| Diplomatic immunity |
(culture of impunity, statecraft)
|An internationally agreed arrangement to confers special legal privileges on diplomats.|
Diplomatic immunity has a history which goes back millennia. It was agreed as international law in the 1961 Vienna Convention on Diplomatic Relations, which renders diplomats immune from prosecution when on official duties. Host countries may expel diplomats and home countries are expected to prosecute diplomats in their home countries, though this is often overlooked for minor crimes.
Diplomats are generally allowed immunity from customs checks.
Diplomatic immunity is routinely used to avoid offences such as parking restrictions.

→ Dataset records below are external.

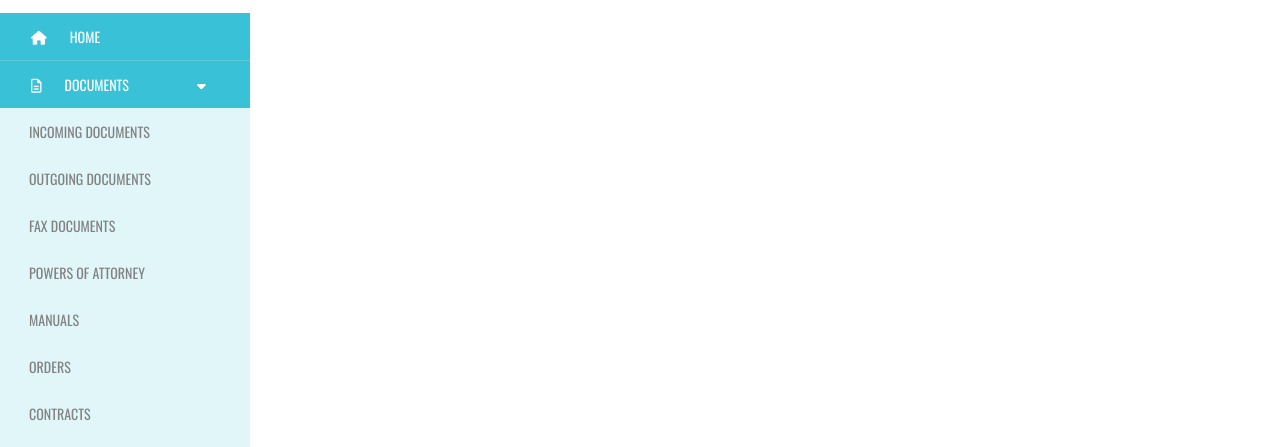
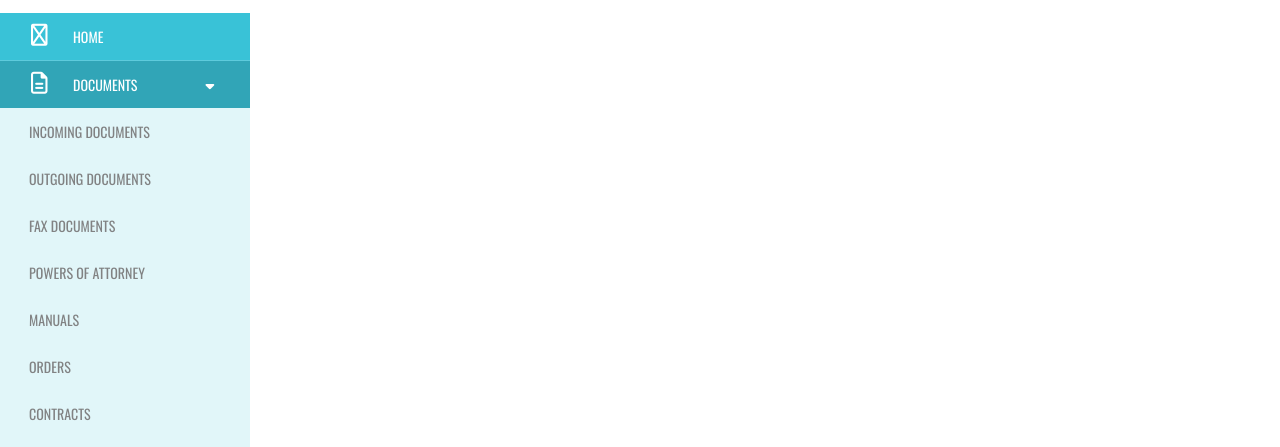
Before and after one commit to VivaNova99/JS-Fundamentals, a website: page 02-Documents/index.html in a window 1280 px wide. Shown: the part 338-785 px from the top of the page. Drawn offline with nearby package versions, Linux system fonts and the light colour scheme.

Commit message:
02-Documents - navigation panel -2

```diff
--- a/styles/documents-navigation.css
+++ b/styles/documents-navigation.css
@@ -29,10 +29,17 @@ nav > ul > li {
 nav > ul > li > a > i{
     margin-right: 23px;
     margin-left: 31px;
-    color: #ffffff;
-    height: 17px
 } /*значки в меню навигации*/
 
+
+.fa.fa-archive, .fa.fa-calendar, .fa.fa-file-text-o, .fa.fa-home, .fa.fa-list-ul, .fa.fa-suitcase {
+    color: #ffffff;
+    /*height: 17px*/
+    width: 19px;
+    height: 23px;
+    font-size: 22px;
+    font-weight: 400;
+} /*значки в меню навигации*/
 
 nav > ul > li > ul > li {
     /*display: block;*/
@@ -56,3 +63,7 @@ nav > ul > li > ul > li > a {
     margin-left: 68px;
     color: #ffffff;
 } /*стрелка вниз из меню навигации в подменю*/
+
+nav > ul > li.active {
+    background-color: #31a5b7;
+}
```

It is more rarely used to avoid prosecution on charges such as assault or causing death by dangerous driving, like Anne Sacoolas on 27. August, 2019.
Deep state exploitation
Sibel Edmonds has testified that in her experience as a translator she witnessed senior people from the US State Department successfully stopping drug busts at the last minute by phoning and claiming that those involved had "diplomatic immunity" and tat the investigation must therefore be stopped immediately.